__The task__
How many lines of these entries include the string "NavLink"? State the number alone.

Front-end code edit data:
◆ ◆ ◆
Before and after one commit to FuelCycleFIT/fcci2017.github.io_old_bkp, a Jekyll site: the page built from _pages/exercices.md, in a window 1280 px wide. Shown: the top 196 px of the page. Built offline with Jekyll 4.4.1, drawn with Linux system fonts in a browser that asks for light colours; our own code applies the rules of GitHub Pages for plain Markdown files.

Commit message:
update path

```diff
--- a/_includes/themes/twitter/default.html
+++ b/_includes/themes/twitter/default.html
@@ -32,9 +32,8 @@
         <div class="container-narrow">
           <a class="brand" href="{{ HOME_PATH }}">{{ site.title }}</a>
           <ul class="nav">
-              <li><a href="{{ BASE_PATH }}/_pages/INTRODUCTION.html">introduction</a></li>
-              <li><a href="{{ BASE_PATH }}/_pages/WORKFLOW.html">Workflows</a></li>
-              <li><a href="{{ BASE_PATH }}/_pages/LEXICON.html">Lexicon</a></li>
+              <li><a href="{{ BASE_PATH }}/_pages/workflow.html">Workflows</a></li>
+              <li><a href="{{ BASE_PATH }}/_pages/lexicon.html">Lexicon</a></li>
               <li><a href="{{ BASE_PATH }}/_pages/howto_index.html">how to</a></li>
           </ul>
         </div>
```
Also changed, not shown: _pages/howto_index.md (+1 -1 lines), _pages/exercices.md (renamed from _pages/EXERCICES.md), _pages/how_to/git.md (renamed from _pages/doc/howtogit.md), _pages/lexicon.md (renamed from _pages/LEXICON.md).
◆ ◆ ◆
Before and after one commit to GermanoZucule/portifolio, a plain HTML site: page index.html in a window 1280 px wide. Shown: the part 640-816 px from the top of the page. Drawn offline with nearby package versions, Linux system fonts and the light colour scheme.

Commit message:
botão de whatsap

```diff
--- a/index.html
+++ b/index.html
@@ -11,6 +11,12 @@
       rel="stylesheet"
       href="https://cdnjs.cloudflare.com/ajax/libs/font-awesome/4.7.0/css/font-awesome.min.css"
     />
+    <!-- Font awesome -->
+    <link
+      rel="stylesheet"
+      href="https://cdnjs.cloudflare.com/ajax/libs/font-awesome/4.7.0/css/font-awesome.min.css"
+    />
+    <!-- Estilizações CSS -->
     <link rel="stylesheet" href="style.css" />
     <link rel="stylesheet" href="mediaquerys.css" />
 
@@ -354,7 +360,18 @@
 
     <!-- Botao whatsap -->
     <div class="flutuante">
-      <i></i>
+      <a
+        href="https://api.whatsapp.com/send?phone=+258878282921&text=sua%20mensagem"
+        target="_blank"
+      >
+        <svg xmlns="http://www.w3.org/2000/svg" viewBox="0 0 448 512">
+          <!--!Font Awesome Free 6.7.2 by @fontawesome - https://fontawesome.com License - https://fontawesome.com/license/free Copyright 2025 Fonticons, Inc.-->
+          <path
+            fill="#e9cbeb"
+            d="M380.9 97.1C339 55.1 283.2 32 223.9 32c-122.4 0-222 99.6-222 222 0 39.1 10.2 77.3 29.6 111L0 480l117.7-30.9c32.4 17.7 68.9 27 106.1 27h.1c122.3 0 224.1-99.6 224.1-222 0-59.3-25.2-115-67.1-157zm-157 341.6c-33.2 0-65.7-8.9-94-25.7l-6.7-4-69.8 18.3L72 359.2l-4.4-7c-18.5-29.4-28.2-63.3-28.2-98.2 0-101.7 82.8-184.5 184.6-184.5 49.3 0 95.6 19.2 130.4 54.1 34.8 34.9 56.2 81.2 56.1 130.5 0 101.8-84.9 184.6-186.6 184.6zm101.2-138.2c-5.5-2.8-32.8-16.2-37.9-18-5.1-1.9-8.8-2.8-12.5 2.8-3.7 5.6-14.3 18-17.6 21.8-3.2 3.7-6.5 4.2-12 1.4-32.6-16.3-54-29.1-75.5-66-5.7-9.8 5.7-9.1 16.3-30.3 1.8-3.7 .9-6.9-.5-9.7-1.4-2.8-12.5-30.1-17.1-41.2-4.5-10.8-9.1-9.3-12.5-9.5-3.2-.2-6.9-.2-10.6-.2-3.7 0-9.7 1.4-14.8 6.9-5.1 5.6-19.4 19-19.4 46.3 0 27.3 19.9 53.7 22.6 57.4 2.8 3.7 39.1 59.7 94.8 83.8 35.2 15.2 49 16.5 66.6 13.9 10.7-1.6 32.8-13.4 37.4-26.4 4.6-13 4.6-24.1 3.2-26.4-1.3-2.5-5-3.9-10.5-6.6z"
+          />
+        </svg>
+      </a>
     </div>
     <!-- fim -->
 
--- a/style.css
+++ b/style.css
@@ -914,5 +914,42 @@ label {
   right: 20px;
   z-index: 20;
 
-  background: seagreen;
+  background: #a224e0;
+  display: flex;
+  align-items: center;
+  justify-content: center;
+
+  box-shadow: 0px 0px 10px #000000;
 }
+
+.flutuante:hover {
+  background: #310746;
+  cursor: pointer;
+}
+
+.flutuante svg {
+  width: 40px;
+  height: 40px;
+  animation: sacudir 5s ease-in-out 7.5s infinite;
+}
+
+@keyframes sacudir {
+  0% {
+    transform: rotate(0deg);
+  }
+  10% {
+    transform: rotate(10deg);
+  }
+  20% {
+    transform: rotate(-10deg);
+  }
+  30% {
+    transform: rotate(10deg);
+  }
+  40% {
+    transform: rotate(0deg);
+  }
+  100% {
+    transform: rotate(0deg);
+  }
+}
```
◆ ◆ ◆
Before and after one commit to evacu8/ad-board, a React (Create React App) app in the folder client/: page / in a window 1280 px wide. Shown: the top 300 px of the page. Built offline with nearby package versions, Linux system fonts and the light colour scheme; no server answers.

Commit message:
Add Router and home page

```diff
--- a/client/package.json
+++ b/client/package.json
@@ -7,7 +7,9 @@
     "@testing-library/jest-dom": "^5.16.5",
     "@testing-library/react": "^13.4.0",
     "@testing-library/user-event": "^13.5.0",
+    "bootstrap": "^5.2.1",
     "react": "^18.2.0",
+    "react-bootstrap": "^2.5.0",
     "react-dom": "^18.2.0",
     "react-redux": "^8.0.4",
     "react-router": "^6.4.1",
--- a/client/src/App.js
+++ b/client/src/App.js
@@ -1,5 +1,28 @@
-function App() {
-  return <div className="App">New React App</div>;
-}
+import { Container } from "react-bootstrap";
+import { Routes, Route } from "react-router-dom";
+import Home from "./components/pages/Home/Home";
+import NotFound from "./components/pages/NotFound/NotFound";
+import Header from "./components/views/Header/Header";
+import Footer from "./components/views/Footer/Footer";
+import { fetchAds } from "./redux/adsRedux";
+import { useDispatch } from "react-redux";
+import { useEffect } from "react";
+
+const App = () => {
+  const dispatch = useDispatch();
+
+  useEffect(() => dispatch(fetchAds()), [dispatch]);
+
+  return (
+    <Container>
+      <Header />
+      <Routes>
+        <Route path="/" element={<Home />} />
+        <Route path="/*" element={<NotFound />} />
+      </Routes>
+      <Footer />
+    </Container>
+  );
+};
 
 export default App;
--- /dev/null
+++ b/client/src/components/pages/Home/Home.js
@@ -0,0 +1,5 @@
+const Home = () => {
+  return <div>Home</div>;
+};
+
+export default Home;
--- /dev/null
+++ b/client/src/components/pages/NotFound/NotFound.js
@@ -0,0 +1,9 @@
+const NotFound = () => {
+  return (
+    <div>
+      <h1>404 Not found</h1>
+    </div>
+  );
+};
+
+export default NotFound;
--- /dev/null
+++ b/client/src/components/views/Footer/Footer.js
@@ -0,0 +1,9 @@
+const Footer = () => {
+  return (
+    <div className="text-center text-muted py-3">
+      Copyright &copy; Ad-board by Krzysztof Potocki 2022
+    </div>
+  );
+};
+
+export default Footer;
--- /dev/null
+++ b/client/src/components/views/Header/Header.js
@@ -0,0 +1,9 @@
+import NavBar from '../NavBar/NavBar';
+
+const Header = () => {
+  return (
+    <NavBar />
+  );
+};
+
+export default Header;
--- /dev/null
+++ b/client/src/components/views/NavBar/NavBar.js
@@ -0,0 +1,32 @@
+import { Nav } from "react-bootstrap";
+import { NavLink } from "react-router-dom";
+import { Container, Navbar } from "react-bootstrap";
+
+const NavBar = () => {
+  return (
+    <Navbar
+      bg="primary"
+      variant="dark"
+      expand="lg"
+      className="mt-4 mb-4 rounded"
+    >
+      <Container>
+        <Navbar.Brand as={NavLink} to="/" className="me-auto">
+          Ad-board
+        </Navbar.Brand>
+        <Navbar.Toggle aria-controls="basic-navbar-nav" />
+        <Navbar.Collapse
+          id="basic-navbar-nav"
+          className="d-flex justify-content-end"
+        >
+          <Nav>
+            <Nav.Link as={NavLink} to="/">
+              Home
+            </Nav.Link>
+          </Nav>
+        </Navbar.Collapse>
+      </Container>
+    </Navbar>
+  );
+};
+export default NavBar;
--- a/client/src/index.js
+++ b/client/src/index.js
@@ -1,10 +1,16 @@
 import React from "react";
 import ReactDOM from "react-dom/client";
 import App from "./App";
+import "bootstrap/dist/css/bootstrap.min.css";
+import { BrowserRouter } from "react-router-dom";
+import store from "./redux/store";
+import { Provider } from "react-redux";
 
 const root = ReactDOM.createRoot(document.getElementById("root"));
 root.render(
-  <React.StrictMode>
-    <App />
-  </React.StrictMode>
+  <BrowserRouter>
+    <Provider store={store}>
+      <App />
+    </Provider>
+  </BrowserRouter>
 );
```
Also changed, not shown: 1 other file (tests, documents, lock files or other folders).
◆ ◆ ◆
__Task result__
3